Proof that God is a Delusion

I'm playing off the title of Richard Dawkins' infamous book, The God Delusion. My argument here is quite unlike anything you'll find in that book, however. While Dawkins is content to merely emphasize the implausibility of theism, I aim to demonstrate its inconceivability. What follows may thus be considered a preamble to an argument for theological noncognitivism.

The premises are as follows:

P1: If two entities are theoretically indistinguishable, they are identical.
P2: An infinite entity is not identical to any finite entity or set of entities.
P3: Theism defines "God" as an infinite being.
P4: The physical world contains only finite beings.

It follows from the above premises that,

C1: God is not contained in the physical world.
C2: The experience of God cannot come from the physical world.

Thus,

C3: The physical world cannot be evidence of God.

Continuing with the premises . . .

P5: Theism defines "divine revelation" either as knowledge of God or as that which produces knowledge of God, or both.

C4: The physical world cannot contain evidence of divine revelation. For, if it could, then it could contain evidence of God.

P6: Theism claims the human mind is capable of experiencing divine revelation.

Thus,

C5: The human mind cannot be physical, else it could not experience divine revelation.

C6: The mental experience of divine revelation is the only evidence for divine revelation.

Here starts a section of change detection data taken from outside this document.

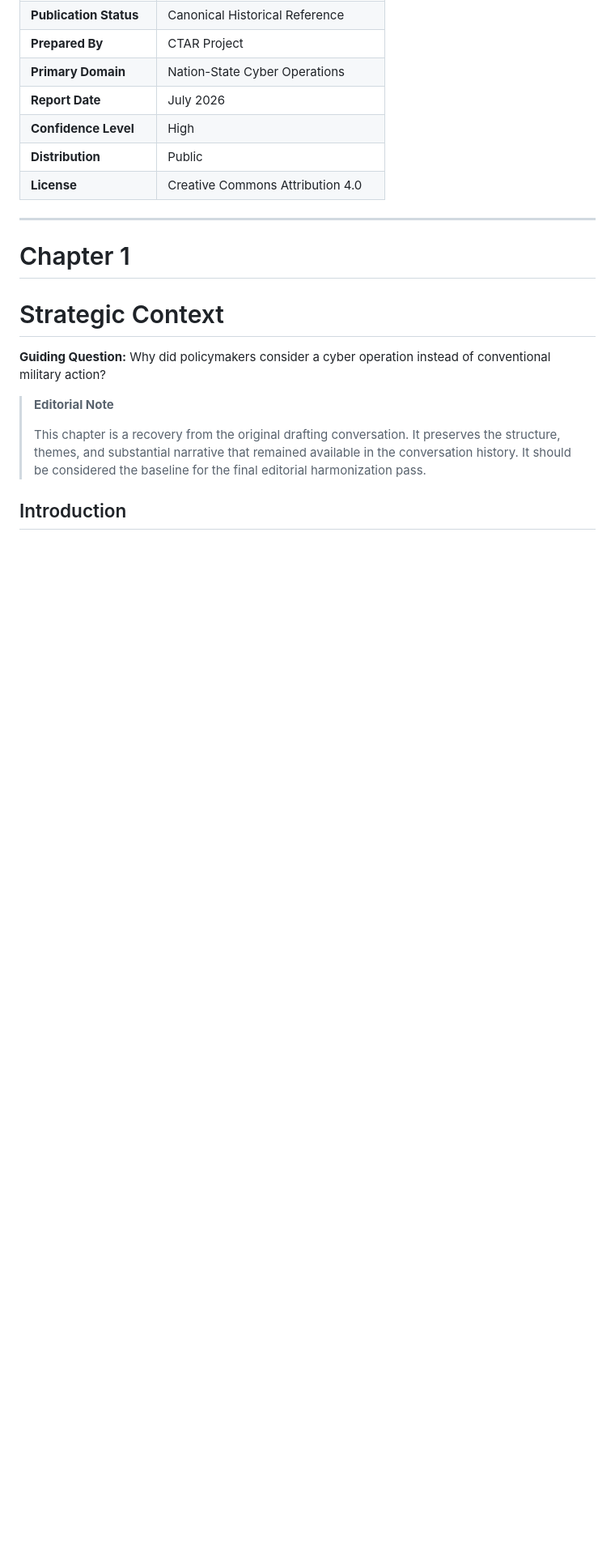
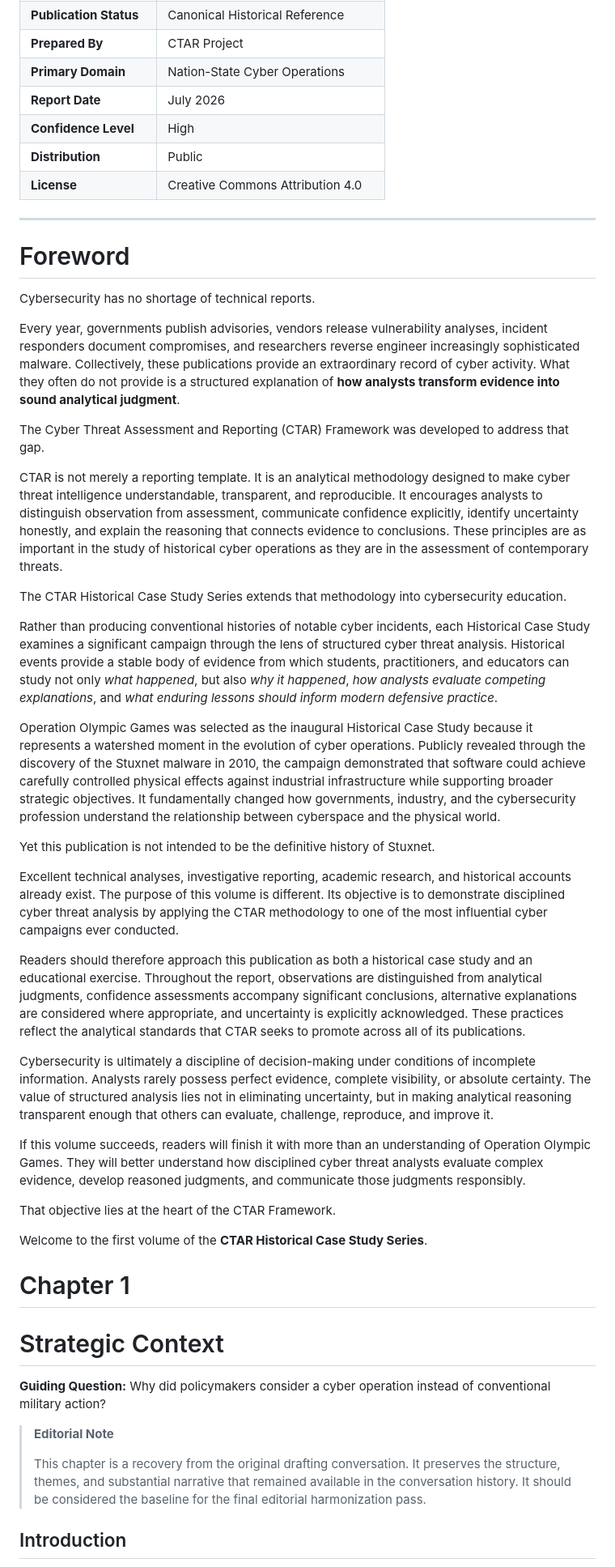
Before and after one commit to jeremyblevins/ctar, a Markdown page: website/use-cases/CTAR-H-2010-001-Operation_Olympic_Games.md, the part around the change. Shown at 81% size. Drawn GitHub-style; blank space fills up the shorter version.

```diff
--- a/website/use-cases/CTAR-H-2010-001-Operation_Olympic_Games.md
+++ b/website/use-cases/CTAR-H-2010-001-Operation_Olympic_Games.md
@@ -23,6 +23,36 @@
 
 ---
 
+# Foreword
+
+Cybersecurity has no shortage of technical reports.
+
+Every year, governments publish advisories, vendors release vulnerability analyses, incident responders document compromises, and researchers reverse engineer increasingly sophisticated malware. Collectively, these publications provide an extraordinary record of cyber activity. What they often do not provide is a structured explanation of **how analysts transform evidence into sound analytical judgment**.
+
+The Cyber Threat Assessment and Reporting (CTAR) Framework was developed to address that gap.
+
+CTAR is not merely a reporting template. It is an analytical methodology designed to make cyber threat intelligence understandable, transparent, and reproducible. It encourages analysts to distinguish observation from assessment, communicate confidence explicitly, identify uncertainty honestly, and explain the reasoning that connects evidence to conclusions. These principles are as important in the study of historical cyber operations as they are in the assessment of contemporary threats.
+
+The CTAR Historical Case Study Series extends that methodology into cybersecurity education.
+
+Rather than producing conventional histories of notable cyber incidents, each Historical Case Study examines a significant campaign through the lens of structured cyber threat analysis. Historical events provide a stable body of evidence from which students, practitioners, and educators can study not only *what happened*, but also *why it happened*, *how analysts evaluate competing explanations*, and *what enduring lessons should inform modern defensive practice*.
+
+Operation Olympic Games was selected as the inaugural Historical Case Study because it represents a watershed moment in the evolution of cyber operations. Publicly revealed through the discovery of the Stuxnet malware in 2010, the campaign demonstrated that software could achieve carefully controlled physical effects against industrial infrastructure while supporting broader strategic objectives. It fundamentally changed how governments, industry, and the cybersecurity profession understand the relationship between cyberspace and the physical world.
+
+Yet this publication is not intended to be the definitive history of Stuxnet.
+
+Excellent technical analyses, investigative reporting, academic research, and historical accounts already exist. The purpose of this volume is different. Its objective is to demonstrate disciplined cyber threat analysis by applying the CTAR methodology to one of the most influential cyber campaigns ever conducted.
+
+Readers should therefore approach this publication as both a historical case study and an educational exercise. Throughout the report, observations are distinguished from analytical judgments, confidence assessments accompany significant conclusions, alternative explanations are considered where appropriate, and uncertainty is explicitly acknowledged. These practices reflect the analytical standards that CTAR seeks to promote across all of its publications.
+
+Cybersecurity is ultimately a discipline of decision-making under conditions of incomplete information. Analysts rarely possess perfect evidence, complete visibility, or absolute certainty. The value of structured analysis lies not in eliminating uncertainty, but in making analytical reasoning transparent enough that others can evaluate, challenge, reproduce, and improve it.
+
+If this volume succeeds, readers will finish it with more than an understanding of Operation Olympic Games. They will better understand how disciplined cyber threat analysts evaluate complex evidence, develop reasoned judgments, and communicate those judgments responsibly.
+
+That objective lies at the heart of the CTAR Framework.
+
+Welcome to the first volume of the **CTAR Historical Case Study Series**.
+
 # Chapter 1
 # Strategic Context
 
```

It cannot be corroborated with physical evidence, nor can it be inferred from other mental processes. For other mental processes do not produce knowledge of God.

P7: A delusion is defined as "a false belief held in spite of strong evidence against it."

C7: If delusions and divine revelation are not theoretically distinguishable, then they are identical.

P8: Delusions only exist in the mind. They cannot be corroborated with physical evidence.

C8: A person cannot distinguish a delusion from divine revelation in their own mind. Nothing in their experience could tell them that one experience was a delusion, and not divine revelation; or that it was divine revelation, and not a delusion.

Consider: If one experienced divine revelation, how could they be sure it was not a delusion? They would require some evidence beyond the experience itself. Since no such evidence is theoretically available, they cannot distinguish it.

And, if one experienced a delusion, how could they be sure it was not divine revelation? Indeed, nothing would count as evidence for them that it was not divine revelation. So, again, they cannot distinguish it.

Both divine revelation and delusions produce strong belief despite the theoretical lack of supporting evidence. The only difference, according to the theist, is that the former is true whilst the latter is false. Yet, there is no theoretical way of telling the difference.

Thus, a person cannot distinguish a delusion from divine revelation in their own mind. It follows that,

C9: Nobody else could distinguish it for them.

Therefore,

C10: There is no theoretical way of distinguishing a delusion from divine revelation.


Thus,

C11: Divine revelation (and so-called "knowledge of God") is a delusion.